The beauty of many old churches (particularly cathedrals, basilicas, etc.) is in their architecture as well as in their religious art, whether it is the many large frescoes or the exquisite stained glass windows that adorn them. The late (1885-1973) Italian-Canadian artist and stained glass master Guido Nincheri has enjoyed a recent resurgence of interest, thanks to his grandson Roger Bocchini Nincheri who has been tirelessly photographing and cataloging his grandfather’s hundreds of existing works. (See the 2011 article “Saving Works of God” in the National Post for more on this)Now, Montreal’s Véhicule Press has released Mélanie Grondin’s The Art and Passion of Guido Nincheri which will serve to promote Mr. Nincheri to an even wider audience; particularly those not fortunate enough to live near any of his many existing works (which are in all the Canadian provinces except Manitoba and can be found in six eastern states in the U.S.) Ms. Grondin has included a complete list of these works in the back of the book as a guide for those who wish to view them for themselves. Here in New Brunswick, we are favoured with an abundance of his decorations, murals and stained glass work from Edmunston to Black’s Harbour. Right here in Miramichi, both St. Mary’s Roman Catholic Church in Newcastle (4 stained glass windows) and St. Michael’s Basilica in Chatham (2 stained glass windows) boast his beautiful productions.
Here is a sample of those in St. Mary’s Roman Catholic Church:
Ms. Grondin’s book is exceptional not only because it is the first full-length book dealing with the man and his works, but it excels at explaining the various styles and media Mr. Nincheri worked with which was very helpful for this reader to understand. An examination of his life, both in Italy, but primarily in Canada and the U.S. helps us to understand this “being that was warm, devoted, calm and respectful.”

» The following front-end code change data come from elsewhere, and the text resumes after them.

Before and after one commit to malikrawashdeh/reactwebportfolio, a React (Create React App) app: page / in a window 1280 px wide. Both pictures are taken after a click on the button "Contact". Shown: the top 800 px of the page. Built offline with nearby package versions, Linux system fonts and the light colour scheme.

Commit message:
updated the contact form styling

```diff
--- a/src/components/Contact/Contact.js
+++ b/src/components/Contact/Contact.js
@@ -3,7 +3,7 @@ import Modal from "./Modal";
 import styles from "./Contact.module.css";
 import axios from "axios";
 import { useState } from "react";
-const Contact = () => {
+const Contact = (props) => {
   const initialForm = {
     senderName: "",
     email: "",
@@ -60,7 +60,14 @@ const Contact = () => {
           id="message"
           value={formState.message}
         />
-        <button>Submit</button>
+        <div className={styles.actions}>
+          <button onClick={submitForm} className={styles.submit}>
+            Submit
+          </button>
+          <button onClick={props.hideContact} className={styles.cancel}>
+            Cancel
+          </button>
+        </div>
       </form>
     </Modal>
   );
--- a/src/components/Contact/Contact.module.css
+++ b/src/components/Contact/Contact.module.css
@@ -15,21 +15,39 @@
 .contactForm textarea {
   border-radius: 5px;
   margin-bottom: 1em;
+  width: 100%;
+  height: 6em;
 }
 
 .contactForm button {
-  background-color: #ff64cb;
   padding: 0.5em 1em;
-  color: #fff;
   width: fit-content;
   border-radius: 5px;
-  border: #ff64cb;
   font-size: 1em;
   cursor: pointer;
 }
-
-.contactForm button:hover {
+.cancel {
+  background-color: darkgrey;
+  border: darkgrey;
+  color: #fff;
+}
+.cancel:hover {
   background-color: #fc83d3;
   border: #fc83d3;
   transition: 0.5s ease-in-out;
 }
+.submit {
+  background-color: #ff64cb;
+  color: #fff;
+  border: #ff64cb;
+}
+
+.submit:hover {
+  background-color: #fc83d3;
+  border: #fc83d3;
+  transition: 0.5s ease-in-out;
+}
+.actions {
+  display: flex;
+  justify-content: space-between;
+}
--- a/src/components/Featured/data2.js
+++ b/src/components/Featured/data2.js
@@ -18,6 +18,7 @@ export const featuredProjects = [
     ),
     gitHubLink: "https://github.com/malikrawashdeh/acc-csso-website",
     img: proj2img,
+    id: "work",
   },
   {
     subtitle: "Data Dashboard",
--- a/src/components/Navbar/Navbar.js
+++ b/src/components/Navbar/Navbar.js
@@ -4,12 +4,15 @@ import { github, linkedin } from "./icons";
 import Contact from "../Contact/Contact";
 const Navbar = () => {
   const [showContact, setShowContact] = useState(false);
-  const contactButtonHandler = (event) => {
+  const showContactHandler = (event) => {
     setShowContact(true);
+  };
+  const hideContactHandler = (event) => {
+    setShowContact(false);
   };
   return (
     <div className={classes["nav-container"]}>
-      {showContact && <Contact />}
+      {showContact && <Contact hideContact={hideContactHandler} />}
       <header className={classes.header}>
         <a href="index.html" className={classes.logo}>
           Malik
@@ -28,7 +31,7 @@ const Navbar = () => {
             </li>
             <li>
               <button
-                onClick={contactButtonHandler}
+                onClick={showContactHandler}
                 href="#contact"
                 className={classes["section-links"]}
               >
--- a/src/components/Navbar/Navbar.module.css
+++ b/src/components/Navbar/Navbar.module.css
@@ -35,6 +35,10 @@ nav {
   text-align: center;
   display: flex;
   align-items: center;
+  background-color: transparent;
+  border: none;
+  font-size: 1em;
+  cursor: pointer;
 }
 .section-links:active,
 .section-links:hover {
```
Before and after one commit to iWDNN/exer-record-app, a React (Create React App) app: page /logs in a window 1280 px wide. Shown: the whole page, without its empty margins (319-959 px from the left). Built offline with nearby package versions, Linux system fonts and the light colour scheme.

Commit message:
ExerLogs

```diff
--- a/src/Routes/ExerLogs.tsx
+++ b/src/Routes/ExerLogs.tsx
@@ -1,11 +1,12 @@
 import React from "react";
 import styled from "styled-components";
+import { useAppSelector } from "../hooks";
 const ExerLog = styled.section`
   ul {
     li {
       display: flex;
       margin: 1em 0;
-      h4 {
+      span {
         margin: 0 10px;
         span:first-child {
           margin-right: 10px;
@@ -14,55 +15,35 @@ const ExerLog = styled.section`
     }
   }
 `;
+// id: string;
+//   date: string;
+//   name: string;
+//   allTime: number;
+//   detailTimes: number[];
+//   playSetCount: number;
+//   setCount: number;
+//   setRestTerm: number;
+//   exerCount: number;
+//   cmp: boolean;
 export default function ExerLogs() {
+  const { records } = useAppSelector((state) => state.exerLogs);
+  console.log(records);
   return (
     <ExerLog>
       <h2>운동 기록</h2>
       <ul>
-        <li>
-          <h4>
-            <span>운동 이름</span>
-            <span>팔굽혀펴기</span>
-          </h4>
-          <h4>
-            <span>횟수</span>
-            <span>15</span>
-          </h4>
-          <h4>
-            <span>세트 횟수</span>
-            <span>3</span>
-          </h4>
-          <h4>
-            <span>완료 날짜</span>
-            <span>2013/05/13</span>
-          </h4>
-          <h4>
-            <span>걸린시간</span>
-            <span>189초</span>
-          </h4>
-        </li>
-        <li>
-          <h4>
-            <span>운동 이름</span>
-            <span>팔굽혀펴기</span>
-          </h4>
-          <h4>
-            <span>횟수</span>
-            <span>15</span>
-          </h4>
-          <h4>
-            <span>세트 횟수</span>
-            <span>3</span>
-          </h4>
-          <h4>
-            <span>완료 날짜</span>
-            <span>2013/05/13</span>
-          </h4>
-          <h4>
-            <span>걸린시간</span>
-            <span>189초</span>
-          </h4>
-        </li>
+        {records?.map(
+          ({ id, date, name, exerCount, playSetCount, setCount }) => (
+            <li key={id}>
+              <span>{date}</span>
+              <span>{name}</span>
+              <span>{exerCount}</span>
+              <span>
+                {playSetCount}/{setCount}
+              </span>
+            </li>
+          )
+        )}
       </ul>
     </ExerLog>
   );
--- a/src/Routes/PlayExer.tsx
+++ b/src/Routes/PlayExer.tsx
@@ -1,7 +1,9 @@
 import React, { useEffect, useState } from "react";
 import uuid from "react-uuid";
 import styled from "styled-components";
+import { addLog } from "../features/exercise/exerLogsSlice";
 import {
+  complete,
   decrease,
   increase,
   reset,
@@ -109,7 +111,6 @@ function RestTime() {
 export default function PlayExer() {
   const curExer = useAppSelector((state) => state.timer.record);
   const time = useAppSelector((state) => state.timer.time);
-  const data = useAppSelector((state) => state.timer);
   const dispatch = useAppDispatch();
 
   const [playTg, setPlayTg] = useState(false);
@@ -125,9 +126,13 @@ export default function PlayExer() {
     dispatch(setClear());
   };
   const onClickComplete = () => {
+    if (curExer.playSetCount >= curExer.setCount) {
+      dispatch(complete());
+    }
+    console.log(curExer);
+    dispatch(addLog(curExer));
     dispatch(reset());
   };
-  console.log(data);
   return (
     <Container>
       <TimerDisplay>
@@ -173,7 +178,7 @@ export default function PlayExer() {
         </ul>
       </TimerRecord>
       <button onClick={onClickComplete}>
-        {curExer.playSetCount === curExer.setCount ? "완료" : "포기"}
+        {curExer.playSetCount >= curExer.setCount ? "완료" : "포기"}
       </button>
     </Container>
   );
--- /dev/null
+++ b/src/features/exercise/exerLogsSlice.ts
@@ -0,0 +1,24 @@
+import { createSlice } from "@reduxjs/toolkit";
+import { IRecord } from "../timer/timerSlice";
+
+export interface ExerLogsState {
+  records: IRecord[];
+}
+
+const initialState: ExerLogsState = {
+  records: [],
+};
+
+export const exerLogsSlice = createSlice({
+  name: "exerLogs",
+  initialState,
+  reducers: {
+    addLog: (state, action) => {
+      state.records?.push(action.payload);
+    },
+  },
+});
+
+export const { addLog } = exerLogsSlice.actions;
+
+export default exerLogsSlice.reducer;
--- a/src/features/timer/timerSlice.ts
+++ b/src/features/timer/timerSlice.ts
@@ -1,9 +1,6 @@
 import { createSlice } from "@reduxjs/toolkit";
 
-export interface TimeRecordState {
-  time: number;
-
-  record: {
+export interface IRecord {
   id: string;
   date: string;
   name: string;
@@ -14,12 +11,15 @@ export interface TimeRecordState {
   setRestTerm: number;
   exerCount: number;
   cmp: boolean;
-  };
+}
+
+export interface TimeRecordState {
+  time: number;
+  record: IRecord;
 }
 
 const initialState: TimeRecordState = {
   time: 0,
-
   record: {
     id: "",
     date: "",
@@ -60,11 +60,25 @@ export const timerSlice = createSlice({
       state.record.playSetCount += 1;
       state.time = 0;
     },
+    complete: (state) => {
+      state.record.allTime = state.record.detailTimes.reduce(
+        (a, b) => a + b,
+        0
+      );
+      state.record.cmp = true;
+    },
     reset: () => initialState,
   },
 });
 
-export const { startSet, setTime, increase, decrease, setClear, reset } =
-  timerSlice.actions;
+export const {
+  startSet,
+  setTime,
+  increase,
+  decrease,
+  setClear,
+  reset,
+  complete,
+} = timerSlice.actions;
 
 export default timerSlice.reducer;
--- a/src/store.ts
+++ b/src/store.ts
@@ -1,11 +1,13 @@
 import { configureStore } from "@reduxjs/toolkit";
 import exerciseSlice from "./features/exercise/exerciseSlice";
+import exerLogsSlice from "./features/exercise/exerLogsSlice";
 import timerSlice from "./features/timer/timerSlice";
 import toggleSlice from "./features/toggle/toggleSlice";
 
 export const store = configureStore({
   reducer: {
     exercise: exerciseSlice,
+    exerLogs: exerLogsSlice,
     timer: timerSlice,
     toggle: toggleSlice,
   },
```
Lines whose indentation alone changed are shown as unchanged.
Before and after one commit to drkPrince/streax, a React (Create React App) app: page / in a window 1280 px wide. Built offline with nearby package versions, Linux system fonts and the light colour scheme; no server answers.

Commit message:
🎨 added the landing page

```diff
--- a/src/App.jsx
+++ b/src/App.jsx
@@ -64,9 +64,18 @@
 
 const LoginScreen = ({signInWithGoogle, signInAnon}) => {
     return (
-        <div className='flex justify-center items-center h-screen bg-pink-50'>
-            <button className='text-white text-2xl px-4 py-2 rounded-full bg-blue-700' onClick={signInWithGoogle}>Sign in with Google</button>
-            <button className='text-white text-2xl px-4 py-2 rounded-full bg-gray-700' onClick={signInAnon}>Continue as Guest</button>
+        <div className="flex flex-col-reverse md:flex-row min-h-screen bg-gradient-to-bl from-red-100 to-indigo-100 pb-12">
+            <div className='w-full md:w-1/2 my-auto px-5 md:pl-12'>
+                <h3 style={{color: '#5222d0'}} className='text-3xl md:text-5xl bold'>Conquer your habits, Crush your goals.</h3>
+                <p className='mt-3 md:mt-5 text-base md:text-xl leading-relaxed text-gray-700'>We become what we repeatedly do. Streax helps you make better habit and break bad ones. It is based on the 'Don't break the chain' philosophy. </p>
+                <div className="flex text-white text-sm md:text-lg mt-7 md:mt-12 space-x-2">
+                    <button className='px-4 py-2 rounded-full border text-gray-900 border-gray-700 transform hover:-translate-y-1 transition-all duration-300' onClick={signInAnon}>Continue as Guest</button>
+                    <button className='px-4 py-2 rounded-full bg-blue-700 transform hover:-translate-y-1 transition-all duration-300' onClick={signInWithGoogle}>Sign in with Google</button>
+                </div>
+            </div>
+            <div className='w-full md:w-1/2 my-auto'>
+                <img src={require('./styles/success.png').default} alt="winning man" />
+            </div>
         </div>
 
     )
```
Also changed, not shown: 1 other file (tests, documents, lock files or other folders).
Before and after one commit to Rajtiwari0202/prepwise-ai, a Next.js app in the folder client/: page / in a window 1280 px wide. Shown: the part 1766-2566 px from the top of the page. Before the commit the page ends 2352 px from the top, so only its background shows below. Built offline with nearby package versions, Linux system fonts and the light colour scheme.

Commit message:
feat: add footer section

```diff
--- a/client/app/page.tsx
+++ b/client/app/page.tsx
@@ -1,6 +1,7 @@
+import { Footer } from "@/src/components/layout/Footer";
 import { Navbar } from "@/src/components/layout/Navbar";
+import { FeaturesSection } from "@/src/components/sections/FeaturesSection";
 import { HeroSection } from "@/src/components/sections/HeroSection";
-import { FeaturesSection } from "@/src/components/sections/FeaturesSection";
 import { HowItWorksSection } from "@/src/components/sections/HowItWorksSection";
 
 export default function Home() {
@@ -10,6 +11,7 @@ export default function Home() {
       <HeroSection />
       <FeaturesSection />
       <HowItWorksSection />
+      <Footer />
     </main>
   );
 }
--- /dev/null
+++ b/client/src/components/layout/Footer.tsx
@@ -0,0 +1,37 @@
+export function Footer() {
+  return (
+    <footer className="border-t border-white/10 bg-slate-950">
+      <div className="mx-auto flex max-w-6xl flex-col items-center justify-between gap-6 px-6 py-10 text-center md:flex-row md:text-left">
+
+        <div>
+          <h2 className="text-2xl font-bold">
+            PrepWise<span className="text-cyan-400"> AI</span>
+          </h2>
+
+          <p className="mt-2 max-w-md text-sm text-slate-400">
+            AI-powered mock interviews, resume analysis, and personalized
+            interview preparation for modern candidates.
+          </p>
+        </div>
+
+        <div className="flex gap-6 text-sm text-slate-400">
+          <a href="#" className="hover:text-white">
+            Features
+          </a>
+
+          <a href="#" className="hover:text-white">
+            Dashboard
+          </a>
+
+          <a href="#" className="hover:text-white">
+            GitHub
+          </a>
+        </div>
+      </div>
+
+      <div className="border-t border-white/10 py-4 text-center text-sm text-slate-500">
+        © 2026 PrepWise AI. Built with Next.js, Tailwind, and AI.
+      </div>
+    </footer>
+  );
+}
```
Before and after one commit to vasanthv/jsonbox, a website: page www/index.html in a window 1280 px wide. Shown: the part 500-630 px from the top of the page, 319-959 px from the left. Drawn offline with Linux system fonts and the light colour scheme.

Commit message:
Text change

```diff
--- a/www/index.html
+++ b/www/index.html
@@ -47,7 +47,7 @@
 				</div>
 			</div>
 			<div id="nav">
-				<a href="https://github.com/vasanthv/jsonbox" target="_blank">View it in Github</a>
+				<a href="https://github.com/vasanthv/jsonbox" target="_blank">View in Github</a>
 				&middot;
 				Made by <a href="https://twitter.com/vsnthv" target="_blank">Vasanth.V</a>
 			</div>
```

However, life did not always treat him kindly. Despite living to the age of 87, he was never in good health, and spending time painting frescoes and murals in cold, drafty cathedrals (sometimes while laying on his painful spine) took its toll. During the Second World War, he was even unjustly incarcerated (for being a fascist) in an internment camp in Petawawa Ontario for he once, against his wishes, asked include an image of Mussolini in one of his frescoes in the Madonna della Difesa church in Montreal (which is a National Historic Site).
Ms. Grondin’s interest in Nincheri began when she became friends with the artist’s great-granddaughter Tracy Bocchini Nincheri, daughter of the aforementioned Roger Bocchini Nincheri. She was “hooked” when she visited his studio and saw a completed stained glass work up close, rather than mounted on a distant wall:
“Although I can’t truthfully say that I was filled with religious devotion, I did get a sense of how beautiful religious images can arouse piety. Certainly, something in me did stir: admiration and a sense of peace brought about by looking at a beautiful, balanced, perfect artistic creation – a sense that there is much that is right in the world in the face of such a magnificent work of art. I was hooked! I new I had to learn more about Guido Nincheri and his art.”
Ms. Grondin’s book is beautifully composed and packaged by Véhicule Press from the gatefold cover to the two full-colour inserts and many black and white photographs of the man, his studio, his employees and his family. Printed on quality paper stock and using highly legible Minion and Perpetua typesets, The Art and Passion of Guido Nincheri has found a permanent home on my bookshelf, alongside other books pertaining to art. I rated it 5 stars at Goodreads, and I am putting it on my 2018 long list for a “Very Best!” Book Award in the Non-Fiction category.